━━━ MATERIAL FOR THIS EXERCISE
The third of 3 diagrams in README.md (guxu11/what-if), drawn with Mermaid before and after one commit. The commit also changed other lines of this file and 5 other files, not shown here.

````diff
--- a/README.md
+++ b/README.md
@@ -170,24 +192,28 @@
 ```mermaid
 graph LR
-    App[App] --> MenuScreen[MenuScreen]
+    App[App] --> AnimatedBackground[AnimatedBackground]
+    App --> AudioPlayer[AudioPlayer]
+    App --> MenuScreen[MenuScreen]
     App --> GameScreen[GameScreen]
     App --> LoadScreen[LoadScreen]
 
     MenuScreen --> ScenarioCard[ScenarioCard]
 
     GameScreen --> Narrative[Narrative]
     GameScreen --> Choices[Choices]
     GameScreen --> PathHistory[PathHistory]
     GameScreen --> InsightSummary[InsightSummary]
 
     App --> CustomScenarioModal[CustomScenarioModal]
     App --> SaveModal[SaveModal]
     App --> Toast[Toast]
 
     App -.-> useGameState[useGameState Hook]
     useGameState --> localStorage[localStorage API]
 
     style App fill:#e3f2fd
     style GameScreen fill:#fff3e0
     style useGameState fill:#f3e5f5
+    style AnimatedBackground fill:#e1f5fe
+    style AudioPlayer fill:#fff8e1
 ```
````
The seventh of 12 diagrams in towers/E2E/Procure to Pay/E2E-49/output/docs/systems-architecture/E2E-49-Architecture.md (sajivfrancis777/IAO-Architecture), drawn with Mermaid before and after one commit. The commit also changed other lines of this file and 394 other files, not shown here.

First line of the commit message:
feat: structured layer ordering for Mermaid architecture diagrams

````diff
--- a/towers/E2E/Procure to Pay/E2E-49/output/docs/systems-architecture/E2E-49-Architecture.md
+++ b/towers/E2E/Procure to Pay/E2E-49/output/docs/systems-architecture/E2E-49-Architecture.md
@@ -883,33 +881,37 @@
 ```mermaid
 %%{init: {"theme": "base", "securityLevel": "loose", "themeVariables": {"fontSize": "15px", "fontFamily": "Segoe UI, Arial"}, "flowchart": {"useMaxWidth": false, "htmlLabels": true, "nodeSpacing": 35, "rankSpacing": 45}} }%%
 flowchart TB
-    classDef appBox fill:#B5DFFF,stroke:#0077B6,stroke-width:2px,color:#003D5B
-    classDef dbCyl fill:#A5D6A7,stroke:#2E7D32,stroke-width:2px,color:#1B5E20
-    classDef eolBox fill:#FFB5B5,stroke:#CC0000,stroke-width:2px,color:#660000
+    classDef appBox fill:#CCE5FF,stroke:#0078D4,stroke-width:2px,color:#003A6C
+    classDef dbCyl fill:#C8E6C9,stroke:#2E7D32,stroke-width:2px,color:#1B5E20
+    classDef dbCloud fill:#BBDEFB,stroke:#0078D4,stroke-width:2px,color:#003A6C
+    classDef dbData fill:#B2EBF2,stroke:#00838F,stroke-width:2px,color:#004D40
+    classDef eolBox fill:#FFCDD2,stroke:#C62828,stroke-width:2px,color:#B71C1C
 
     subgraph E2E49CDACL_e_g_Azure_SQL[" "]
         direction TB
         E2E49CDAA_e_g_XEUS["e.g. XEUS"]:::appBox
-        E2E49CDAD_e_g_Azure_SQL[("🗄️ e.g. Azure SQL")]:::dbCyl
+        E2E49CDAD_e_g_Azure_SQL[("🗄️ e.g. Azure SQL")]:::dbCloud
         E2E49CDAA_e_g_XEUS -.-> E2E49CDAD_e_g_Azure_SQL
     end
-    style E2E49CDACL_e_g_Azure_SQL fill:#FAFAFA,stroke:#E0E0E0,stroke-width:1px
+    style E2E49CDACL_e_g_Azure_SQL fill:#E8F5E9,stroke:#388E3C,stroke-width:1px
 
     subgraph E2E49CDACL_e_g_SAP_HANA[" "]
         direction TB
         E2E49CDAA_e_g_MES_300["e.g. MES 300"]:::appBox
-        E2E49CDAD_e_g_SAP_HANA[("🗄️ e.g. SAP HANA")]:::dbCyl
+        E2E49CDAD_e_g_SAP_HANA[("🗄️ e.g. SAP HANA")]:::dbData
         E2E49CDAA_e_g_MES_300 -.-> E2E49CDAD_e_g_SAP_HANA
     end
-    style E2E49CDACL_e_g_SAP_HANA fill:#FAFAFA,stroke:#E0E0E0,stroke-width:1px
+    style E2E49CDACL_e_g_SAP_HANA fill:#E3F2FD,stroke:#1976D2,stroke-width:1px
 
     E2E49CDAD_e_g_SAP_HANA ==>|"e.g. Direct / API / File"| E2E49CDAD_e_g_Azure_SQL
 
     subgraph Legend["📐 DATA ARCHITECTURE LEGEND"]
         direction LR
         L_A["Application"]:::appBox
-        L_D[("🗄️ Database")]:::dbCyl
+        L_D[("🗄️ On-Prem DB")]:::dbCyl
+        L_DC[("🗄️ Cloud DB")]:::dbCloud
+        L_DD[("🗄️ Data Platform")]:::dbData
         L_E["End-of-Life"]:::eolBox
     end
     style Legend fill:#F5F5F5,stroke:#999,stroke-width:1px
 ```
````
━━━━━━
▸ **REQUIRED WORK**: Apply a filter to the listing above so that only lines with "appBox" are kept, and copy those lines.

▸ **ANSWER TO THE PROBLEM**:
-    classDef appBox fill:#B5DFFF,stroke:#0077B6,stroke-width:2px,color:#003D5B
+    classDef appBox fill:#CCE5FF,stroke:#0078D4,stroke-width:2px,color:#003A6C
         E2E49CDAA_e_g_XEUS["e.g. XEUS"]:::appBox
         E2E49CDAA_e_g_MES_300["e.g. MES 300"]:::appBox
         L_A["Application"]:::appBox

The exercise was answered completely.